The prefectural government had been making preparations for the opening day, as it looked to curb the local economy’s decline by bringing in more tourists from the Tokyo metropolitan area using the Shinkansen line.

As part of such efforts, a life-size robot of a Tyrannosaurus —12 meters long and 5.6 meters high — has been installed in front of Fukui Station to promote the prefecture as a “dinosaur kingdom” where numerous dinosaur fossils have been excavated. On Friday, a foreign-owned hotel that the prefecture drew to the city opened in front of the station. Development projects are underway along the Shinkansen line with a view to attracting foreign visitors to Japan.

“Fukui makes me think about dinosaurs. First, I’d like to enjoy taking pictures in front of the station,” said Yumiko Ueda, 54, a company employee from Setagaya Ward, Tokyo, who visited the prefecture on a Hokuriku Shinkansen train on Saturday.


The original project to construct the Hokuriku Shinkansen was decided on in 1973. In 1997, the year before the Nagano Winter Olympics, the section between Tokyo and Nagano opened. In 2015, the line was extended to Kanazawa. The extension created a boom for Kanazawa, making it near impossible to reserve a hotel room in Kanazawa City.

However, construction of the subsequent extension between Kanazawa and Tsuruga faced a series of setbacks.

Additional construction work became necessary after cracks were found in a tunnel on the border between Ishikawa and Fukui prefectures. As a result, the project cost swelled from the initial projection of ¥1.16 trillion to ¥1.68 trillion. This forced the then president of the Japan Railway Construction, Transport and Technology Agency, which is in charge of Shinkansen construction, to step down to take responsibility in 2021.

“The opening day is finally here after spending many years on this project,” said West Japan Railway Co. President Kazuaki Hasegawa on Saturday. “I hope [the extension] will help revitalize business and tourism.”

Secondary shelters

The latest Shinkansen extension is expected to not only rejuvenate the Hokuriku region but also help support its recovery from the major earthquake that hit the Noto Peninsula on New Year’s Day.

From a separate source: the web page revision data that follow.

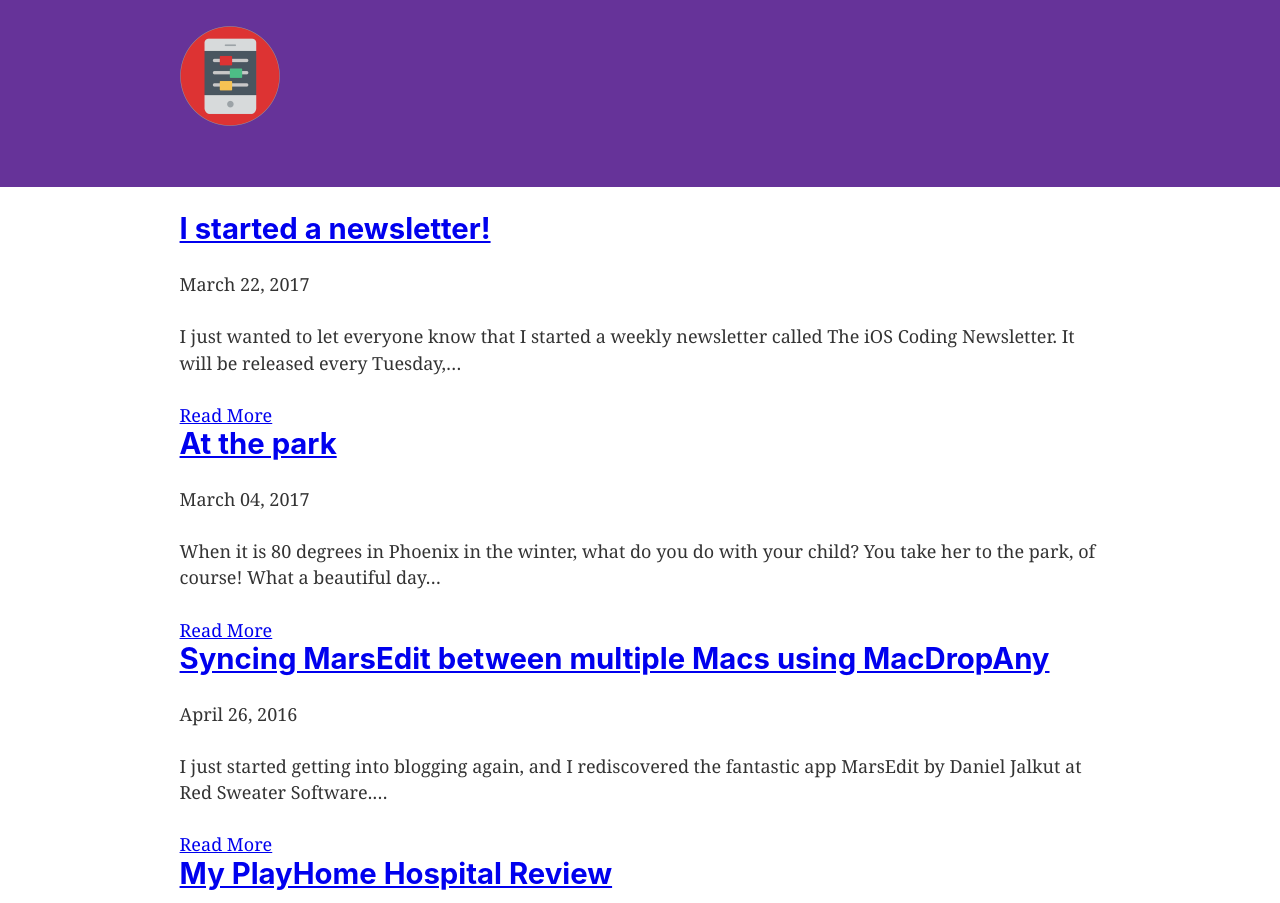
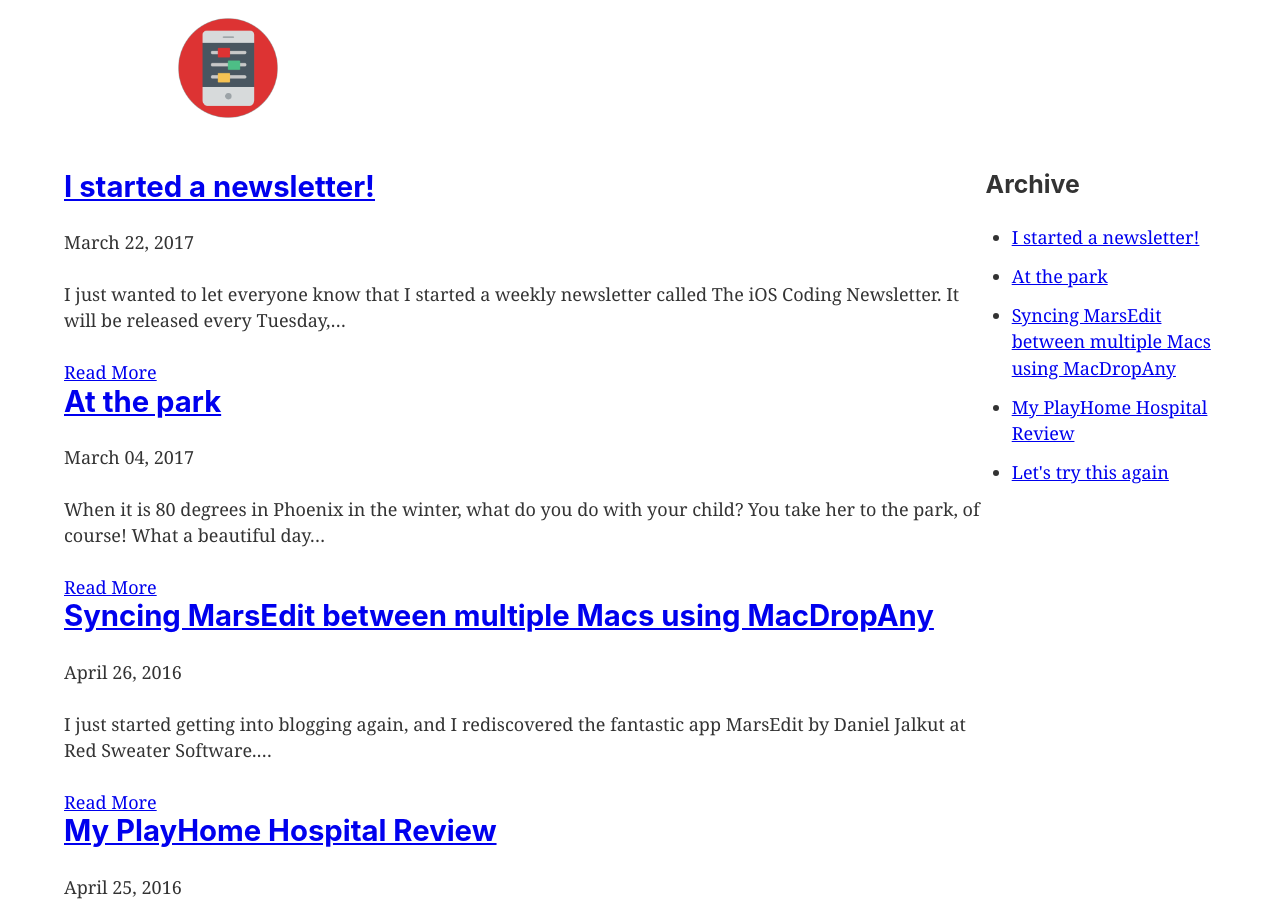
Before and after one commit to barrymcgee/michael-henry-blog, a Gatsby site: page / in a window 1280 px wide. Shown: the top 903 px of the page. Built offline with nearby package versions, Linux system fonts and the light colour scheme; Gatsby itself is replaced by a stand-in of ours.

Commit message:
Add styled components

```diff
--- a/gatsby-config.js
+++ b/gatsby-config.js
@@ -15,6 +15,7 @@ module.exports = {
     },
     `gatsby-transformer-sharp`,
     `gatsby-plugin-sharp`,
+    `gatsby-plugin-styled-components`,
     {
       resolve: `gatsby-plugin-manifest`,
       options: {
--- a/package.json
+++ b/package.json
@@ -5,19 +5,22 @@
   "version": "0.1.0",
   "author": "Kyle Mathews <mathews.kyle@gmail.com>",
   "dependencies": {
+    "babel-plugin-styled-components": "^1.10.0",
     "gatsby": "^2.0.91",
     "gatsby-image": "^2.0.26",
     "gatsby-plugin-manifest": "^2.0.13",
     "gatsby-plugin-offline": "^2.0.21",
     "gatsby-plugin-react-helmet": "^3.0.2",
     "gatsby-plugin-sharp": "^2.0.17",
+    "gatsby-plugin-styled-components": "^3.0.4",
     "gatsby-source-filesystem": "^2.0.16",
     "gatsby-transformer-remark": "^2.2.0",
     "gatsby-transformer-sharp": "^2.1.10",
     "prop-types": "^15.6.2",
     "react": "^16.6.3",
     "react-dom": "^16.6.3",
-    "react-helmet": "^5.2.0"
+    "react-helmet": "^5.2.0",
+    "styled-components": "^4.1.3"
   },
   "keywords": [
     "gatsby"
--- a/src/components/archive.js
+++ b/src/components/archive.js
@@ -3,9 +3,10 @@ import { StaticQuery, graphql, Link } from 'gatsby';
 
 const ARCHIVE_POST_QUERY = graphql`
   query BlogPostArchive {
-    allMarkdownRemark(limit: 5, sort: {
-    fields: [frontmatter___date], order: DESC
-  }) {
+    allMarkdownRemark(
+      limit: 5
+      sort: { fields: [frontmatter___date], order: DESC }
+    ) {
       edges {
         node {
           frontmatter {
@@ -35,11 +36,6 @@ const Archive = () => (
             ))}
           </ul>
         </aside>
-        <footer>
-          © {new Date().getFullYear()}, Built with
-          {` `}
-          <a href="https://www.gatsbyjs.org">Gatsby</a>
-        </footer>
       </>
     )}
   />
--- a/src/components/header.js
+++ b/src/components/header.js
@@ -1,23 +1,27 @@
 import { Link } from 'gatsby';
 import PropTypes from 'prop-types';
 import React from 'react';
+import styled from 'styled-components';
 
-import siteIcon from '../images/Newsletter-logo.png';
+import siteIcon from '../images/logo.png';
+
+const HeaderWrapper = styled.div`
+  background: #fff;
+  margin-bottom: 1.45rem;
+  img {
+    margin-bottom: 0;
+  }
+`;
+
+const HeaderContainer = styled.div`
+  margin: 0 auto;
+  max-width: 960px;
+  padding: 1rem;
+`;
 
 const Header = ({ siteTitle }) => (
-  <div
-    style={{
-      background: `rebeccapurple`,
-      marginBottom: `1.45rem`,
-    }}
-  >
-    <div
-      style={{
-        margin: `0 auto`,
-        maxWidth: 960,
-        padding: `1.45rem 1.0875rem`,
-      }}
-    >
+  <HeaderWrapper>
+    <HeaderContainer>
       <h1 style={{ margin: 0 }}>
         <Link
           to="/"
@@ -26,11 +30,11 @@ const Header = ({ siteTitle }) => (
             textDecoration: `none`,
           }}
         >
-          <img style={{ width: '100px' }} src={siteIcon} alt="Gatsby Icon" />
+          <img style={{ width: '100px' }} src={siteIcon} alt="Logo" />
         </Link>
       </h1>
-    </div>
-  </div>
+    </HeaderContainer>
+  </HeaderWrapper>
 );
 
 Header.propTypes = {
--- a/src/components/layout.js
+++ b/src/components/layout.js
@@ -1,10 +1,19 @@
 import React from 'react';
 import PropTypes from 'prop-types';
 import { StaticQuery, graphql } from 'gatsby';
+import styled from 'styled-components';
 
 import Header from './header';
 import Archive from './archive';
+import Footer from './footer';
 import './layout.css';
+
+const MainLayout = styled.main`
+  max-width: 90%;
+  margin: 0 auto;
+  display: grid;
+  grid-template-columns: 4fr 1fr;
+`;
 
 const Layout = ({ children }) => (
   <StaticQuery
@@ -24,22 +33,11 @@ const Layout = ({ children }) => (
           siteTitle={data.site.siteMetadata.title}
           siteDescription={data.site.siteMetadata.description}
         />
-        <div
-          style={{
-            margin: `0 auto`,
-            maxWidth: 960,
-            padding: `0px 1.0875rem 1.45rem`,
-            paddingTop: 0,
-          }}
-        >
-          {children}
-          <footer>
-            © {new Date().getFullYear()}, Built with
-            {` `}
-            <a href="https://www.gatsbyjs.org">Gatsby</a>
-          </footer>
-        </div>
-        <Archive />
+        <MainLayout>
+          <div>{children}</div>
+          <Archive />
+        </MainLayout>
+        <Footer />
       </>
     )}
   />
--- a/src/pages/index.js
+++ b/src/pages/index.js
@@ -2,8 +2,6 @@ import React from 'react';
 import { Link } from 'gatsby';
 
 import Layout from '../components/layout';
-import Image from '../components/image';
-import SEO from '../components/seo';
 import Listing from '../components/listing';
 
 const IndexPage = () => (
```
Also changed, not shown: src/images/Newsletter-logo.png (deleted), 1 other file.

Following the earthquake, more than 80,000 reservations for overnight stays were canceled at hot spring resorts in southern Ishikawa Prefecture, including the popular Kaga hot spring resort.

Ishikawa Gov. Hiroshi Hase said, “Economic revitalization in the prefecture will eventually help support the affected areas.”

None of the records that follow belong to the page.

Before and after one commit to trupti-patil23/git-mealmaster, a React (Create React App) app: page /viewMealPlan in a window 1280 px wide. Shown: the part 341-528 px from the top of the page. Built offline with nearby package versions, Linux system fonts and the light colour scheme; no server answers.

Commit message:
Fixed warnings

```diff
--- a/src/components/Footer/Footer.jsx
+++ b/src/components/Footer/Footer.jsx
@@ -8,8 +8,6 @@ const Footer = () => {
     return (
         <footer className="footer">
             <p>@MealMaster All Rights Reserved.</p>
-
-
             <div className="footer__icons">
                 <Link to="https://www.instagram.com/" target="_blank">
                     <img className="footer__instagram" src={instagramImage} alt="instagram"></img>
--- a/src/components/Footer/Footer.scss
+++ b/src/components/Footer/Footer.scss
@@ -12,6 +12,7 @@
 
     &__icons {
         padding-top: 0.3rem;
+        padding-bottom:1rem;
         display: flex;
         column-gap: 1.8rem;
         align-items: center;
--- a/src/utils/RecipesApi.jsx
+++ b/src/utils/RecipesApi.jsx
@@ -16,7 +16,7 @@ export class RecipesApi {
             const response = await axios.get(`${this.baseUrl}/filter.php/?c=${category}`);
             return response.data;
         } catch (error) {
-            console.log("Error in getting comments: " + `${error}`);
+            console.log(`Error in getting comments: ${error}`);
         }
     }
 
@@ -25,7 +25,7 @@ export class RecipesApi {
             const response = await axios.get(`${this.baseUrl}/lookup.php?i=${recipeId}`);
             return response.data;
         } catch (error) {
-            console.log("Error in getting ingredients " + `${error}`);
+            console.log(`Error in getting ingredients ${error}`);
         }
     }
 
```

To coincide with the opening of the new section of the Shinkansen line, the central government has launched a travel discount program to promote tourism in the Hokuriku region. Thanks to the campaign, some facilities in the region are fully booked throughout the campaign period.

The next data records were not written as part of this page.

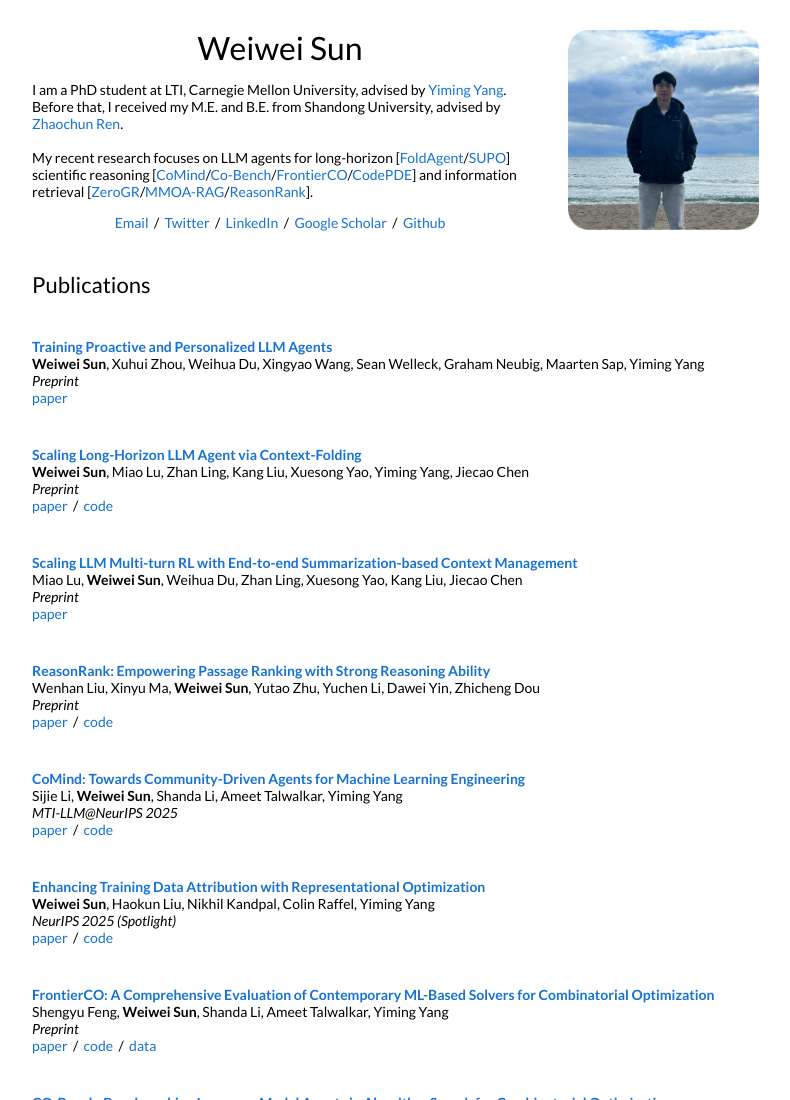
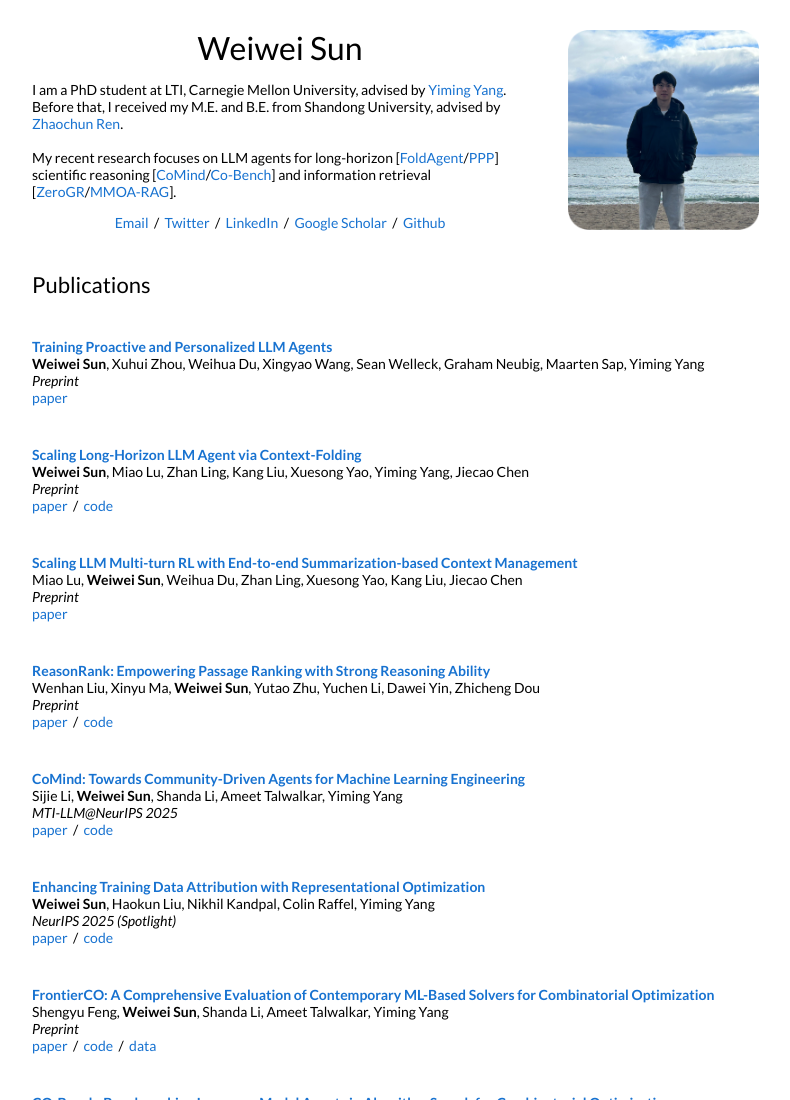
Before and after one commit to sunnweiwei/sunnweiwei.github.io, a plain HTML site: page index.html in a window 1280 px wide. Shown: the top 1100 px of the page, without its empty margins (228-1018 px from the left). Drawn offline with Linux system fonts and the light colour scheme.

Commit message:
Update index.html

```diff
--- a/index.html
+++ b/index.html
@@ -103,7 +103,7 @@
               <p> I am a PhD student at LTI, Carnegie Mellon University, advised by <a href="https://www.cs.cmu.edu/~./yiming/">Yiming Yang</a>. Before that, I received my M.E. and B.E. from Shandong University, advised by <a href="https://renzhaochun.github.io/">Zhaochun Ren</a>.
                 <br>
                 <br>
-                My recent research focuses on LLM agents for long-horizon [<a href="https://arxiv.org/abs/2510.11967">FoldAgent</a>/<a href="https://arxiv.org/abs/2510.06727">SUPO</a>] scientific reasoning [<a href="https://arxiv.org/abs/2506.20640">CoMind</a>/<a href="https://arxiv.org/pdf/2504.04310">Co-Bench</a>/<a href="https://arxiv.org/pdf/2505.16952">FrontierCO</a>/<a href="https://arxiv.org/pdf/2505.08783">CodePDE</a>] and information retrieval [<a href="https://arxiv.org/abs/2510.10419">ZeroGR</a>/<a href="https://arxiv.org/abs/2501.15228">MMOA-RAG</a>/<a href="https://arxiv.org/abs/2508.07050">ReasonRank</a>].
+                My recent research focuses on LLM agents for long-horizon [<a href="https://arxiv.org/abs/2510.11967">FoldAgent</a>/<a href="https://arxiv.org/abs/2511.02208">PPP</a>] scientific reasoning [<a href="https://arxiv.org/abs/2506.20640">CoMind</a>/<a href="https://arxiv.org/pdf/2504.04310">Co-Bench</a>] and information retrieval [<a href="https://arxiv.org/abs/2510.10419">ZeroGR</a>/<a href="https://arxiv.org/abs/2501.15228">MMOA-RAG</a>].
               <p align=center>
                 <a href="mailto:sunnweiwei@gmail.com">Email</a> &nbsp/&nbsp
                 <a href="https://twitter.com/sunweiwei12">Twitter</a> &nbsp/&nbsp
```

However, it remains unclear when the tourism industry in the Noto region will be fully restored. In Nanao City, all 22 hotels and inns that are part of the Wakura Onsen Hotels Cooperative Association are still closed due to damage to their buildings and other factors.

In hot spring resorts in the south of the prefecture, many hotels and accommodation facilities are accepting evacuees while continuing to operate.

At Kaga-Hyakumangoku, a hotel in Kaga City, 220 evacuees are still taking shelter. But it plans to ask them to move from the hotel to a dormitory for its employees so it will be able to keep its business going while supporting the evacuees.

“We hope areas that were less affected by the quake will promote the region through tourism to help support Noto’s reconstruction,” said the hotel’s manager.